Problem to solve
Print the data exactly. Omit the pictures.

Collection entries

--- START ---

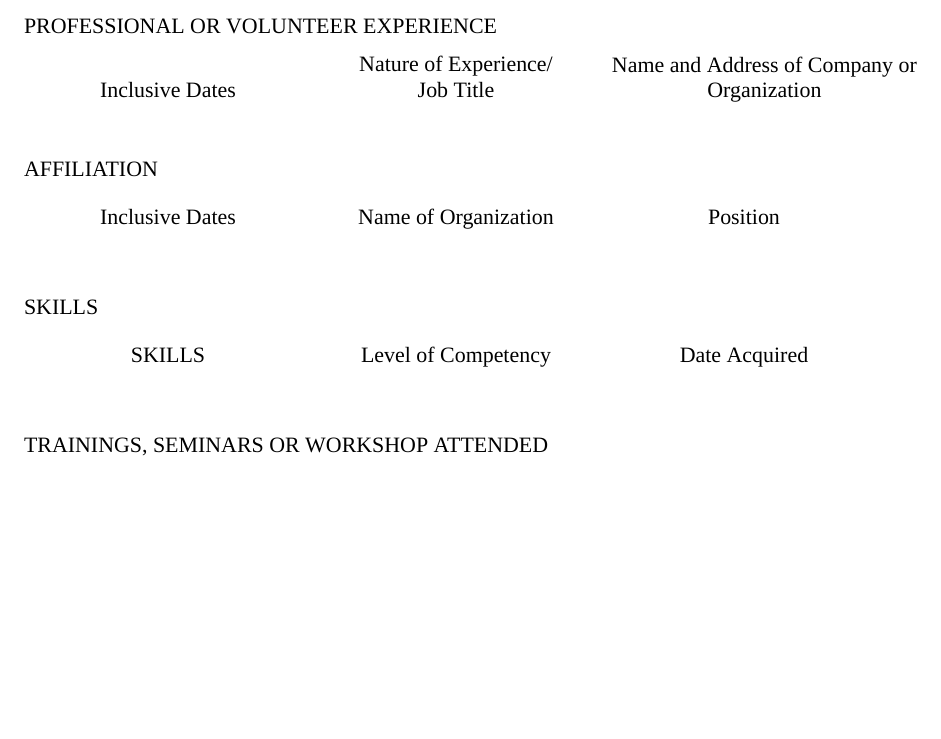
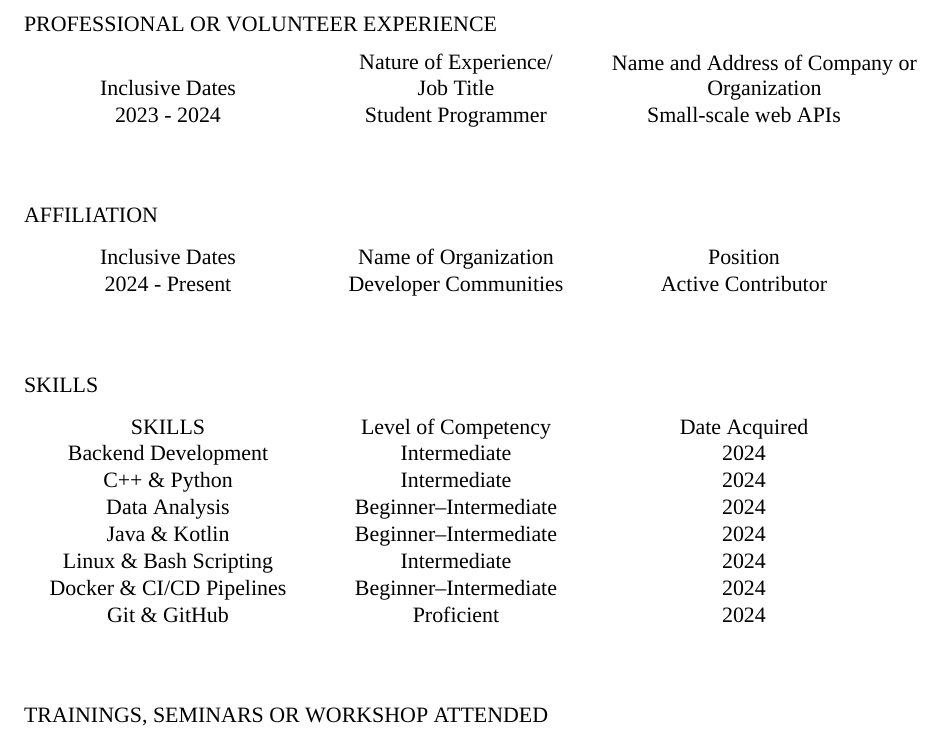
Before and after one commit to Markism-JA/Echoes-of-Bathala, a LaTeX thesis (docs/thesis_documentation/main.tex, which reads docs/thesis_documentation/ZZ_backmatter/member1_data.tex): part of page 6 of 10, cut so that both start at the same text, the shorter picture padded with empty space. Compiled offline with XeLaTeX; a missing font is replaced by an installed copy or a similar font.

Commit message:
thesis: member info mark closes #64 (#70)
* add headers for lists

* add cv

```diff
--- a/docs/thesis_documentation/ZZ_backmatter/member1_data.tex
+++ b/docs/thesis_documentation/ZZ_backmatter/member1_data.tex
@@ -15,14 +15,23 @@
 
 \def\ProfessionalExperienceList{}
 \listadd{\ProfessionalExperienceList}{
+    2023 - 2024 & Student Programmer & Small-scale web APIs \\
 }
 
 \def\AffiliationList{}
 \listadd{\AffiliationList}{
+    2024 - Present & Developer Communities & Active Contributor \\
 }
 
 \def\SkillList{}
 \listadd{\SkillList}{
+    Backend Development & Intermediate & 2024 \\
+    C++ \& Python & Intermediate & 2024 \\
+    Data Analysis & Beginner–Intermediate & 2024 \\
+    Java \& Kotlin & Beginner–Intermediate & 2024 \\
+    Linux \& Bash Scripting & Intermediate & 2024 \\
+    Docker \& CI/CD Pipelines & Beginner–Intermediate & 2024 \\
+    Git \& GitHub & Proficient & 2024 \\
 }
 
 \def\TrainingList{}
```
Also changed, not shown: docs/thesis_documentation/ZZ_backmatter/member2_data.tex (+4 -0 lines), docs/thesis_documentation/ZZ_backmatter/member3_data.tex (+4 -0 lines), docs/thesis_documentation/ZZ_backmatter/member4_data.tex (+4 -0 lines).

--- END ---

Output
Before and after one commit to Markism-JA/Echoes-of-Bathala, a LaTeX thesis (docs/thesis_documentation/main.tex, which reads docs/thesis_documentation/ZZ_backmatter/member1_data.tex): part of page 6 of 10, cut so that both start at the same text, the shorter picture padded with empty space. Compiled offline with XeLaTeX; a missing font is replaced by an installed copy or a similar font.

Commit message:
thesis: member info mark closes #64 (#70)
* add headers for lists

* add cv

```diff
--- a/docs/thesis_documentation/ZZ_backmatter/member1_data.tex
+++ b/docs/thesis_documentation/ZZ_backmatter/member1_data.tex
@@ -15,14 +15,23 @@
 
 \def\ProfessionalExperienceList{}
 \listadd{\ProfessionalExperienceList}{
+    2023 - 2024 & Student Programmer & Small-scale web APIs \\
 }
 
 \def\AffiliationList{}
 \listadd{\AffiliationList}{
+    2024 - Present & Developer Communities & Active Contributor \\
 }
 
 \def\SkillList{}
 \listadd{\SkillList}{
+    Backend Development & Intermediate & 2024 \\
+    C++ \& Python & Intermediate & 2024 \\
+    Data Analysis & Beginner–Intermediate & 2024 \\
+    Java \& Kotlin & Beginner–Intermediate & 2024 \\
+    Linux \& Bash Scripting & Intermediate & 2024 \\
+    Docker \& CI/CD Pipelines & Beginner–Intermediate & 2024 \\
+    Git \& GitHub & Proficient & 2024 \\
 }
 
 \def\TrainingList{}
```
Also changed, not shown: docs/thesis_documentation/ZZ_backmatter/member2_data.tex (+4 -0 lines), docs/thesis_documentation/ZZ_backmatter/member3_data.tex (+4 -0 lines), docs/thesis_documentation/ZZ_backmatter/member4_data.tex (+4 -0 lines).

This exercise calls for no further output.